DATA RECORDS:
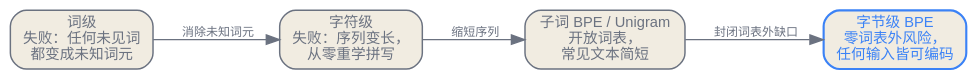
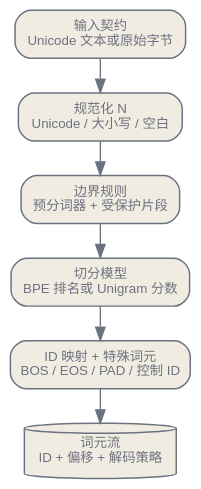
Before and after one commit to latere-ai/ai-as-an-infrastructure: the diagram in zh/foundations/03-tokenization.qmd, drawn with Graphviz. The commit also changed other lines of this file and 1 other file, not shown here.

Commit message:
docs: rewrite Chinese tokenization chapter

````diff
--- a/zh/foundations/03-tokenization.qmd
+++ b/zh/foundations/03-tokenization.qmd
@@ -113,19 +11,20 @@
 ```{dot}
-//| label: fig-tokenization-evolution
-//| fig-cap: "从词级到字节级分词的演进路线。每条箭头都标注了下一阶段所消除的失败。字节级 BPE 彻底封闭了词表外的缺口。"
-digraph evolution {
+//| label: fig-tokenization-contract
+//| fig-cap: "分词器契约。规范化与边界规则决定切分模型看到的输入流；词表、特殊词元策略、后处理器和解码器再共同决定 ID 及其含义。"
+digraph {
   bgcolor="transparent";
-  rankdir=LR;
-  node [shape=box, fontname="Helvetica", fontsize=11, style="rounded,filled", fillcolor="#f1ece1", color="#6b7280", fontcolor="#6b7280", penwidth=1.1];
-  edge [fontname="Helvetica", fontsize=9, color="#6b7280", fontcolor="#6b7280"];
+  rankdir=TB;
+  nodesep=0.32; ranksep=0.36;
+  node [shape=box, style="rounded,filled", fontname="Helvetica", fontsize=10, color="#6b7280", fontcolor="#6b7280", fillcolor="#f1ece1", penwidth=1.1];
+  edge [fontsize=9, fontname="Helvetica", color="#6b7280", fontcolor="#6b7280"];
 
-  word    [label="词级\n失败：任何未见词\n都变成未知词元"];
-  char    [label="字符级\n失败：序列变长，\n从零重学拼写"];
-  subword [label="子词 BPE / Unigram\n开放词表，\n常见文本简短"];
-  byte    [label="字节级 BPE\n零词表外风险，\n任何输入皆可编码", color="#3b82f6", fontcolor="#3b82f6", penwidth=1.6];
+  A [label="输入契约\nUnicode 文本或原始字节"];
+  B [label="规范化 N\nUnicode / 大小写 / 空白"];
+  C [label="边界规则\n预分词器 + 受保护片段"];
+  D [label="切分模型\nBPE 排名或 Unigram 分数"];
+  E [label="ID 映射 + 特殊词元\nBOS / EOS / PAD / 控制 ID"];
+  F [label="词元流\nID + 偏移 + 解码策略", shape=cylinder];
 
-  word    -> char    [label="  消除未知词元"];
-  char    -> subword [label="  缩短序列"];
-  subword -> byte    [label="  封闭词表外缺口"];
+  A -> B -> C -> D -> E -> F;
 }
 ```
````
...
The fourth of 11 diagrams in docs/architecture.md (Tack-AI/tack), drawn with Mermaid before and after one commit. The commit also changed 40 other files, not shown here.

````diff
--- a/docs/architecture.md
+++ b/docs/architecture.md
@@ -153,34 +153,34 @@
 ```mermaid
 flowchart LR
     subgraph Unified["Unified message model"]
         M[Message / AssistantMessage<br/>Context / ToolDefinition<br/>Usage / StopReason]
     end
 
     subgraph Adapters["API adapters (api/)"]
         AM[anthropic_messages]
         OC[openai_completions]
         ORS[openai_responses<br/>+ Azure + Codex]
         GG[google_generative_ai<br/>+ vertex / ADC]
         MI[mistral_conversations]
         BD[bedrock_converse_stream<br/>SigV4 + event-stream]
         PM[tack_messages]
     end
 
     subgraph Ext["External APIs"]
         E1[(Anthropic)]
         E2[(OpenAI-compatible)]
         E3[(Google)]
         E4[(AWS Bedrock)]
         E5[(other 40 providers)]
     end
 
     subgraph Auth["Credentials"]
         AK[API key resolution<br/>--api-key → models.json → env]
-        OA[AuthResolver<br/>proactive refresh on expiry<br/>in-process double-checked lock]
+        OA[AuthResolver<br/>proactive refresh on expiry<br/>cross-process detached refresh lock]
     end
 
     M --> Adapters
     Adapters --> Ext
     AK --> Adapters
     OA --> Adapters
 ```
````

YOUR TASK:
In the listing, find every line containing the word "tokenization" and list it.

SOLUTION FOR THIS PROBLEM:
Before and after one commit to latere-ai/ai-as-an-infrastructure: the diagram in zh/foundations/03-tokenization.qmd, drawn with Graphviz. The commit also changed other lines of this file and 1 other file, not shown here.
docs: rewrite Chinese tokenization chapter
--- a/zh/foundations/03-tokenization.qmd
+++ b/zh/foundations/03-tokenization.qmd
-//| label: fig-tokenization-evolution
+//| label: fig-tokenization-contract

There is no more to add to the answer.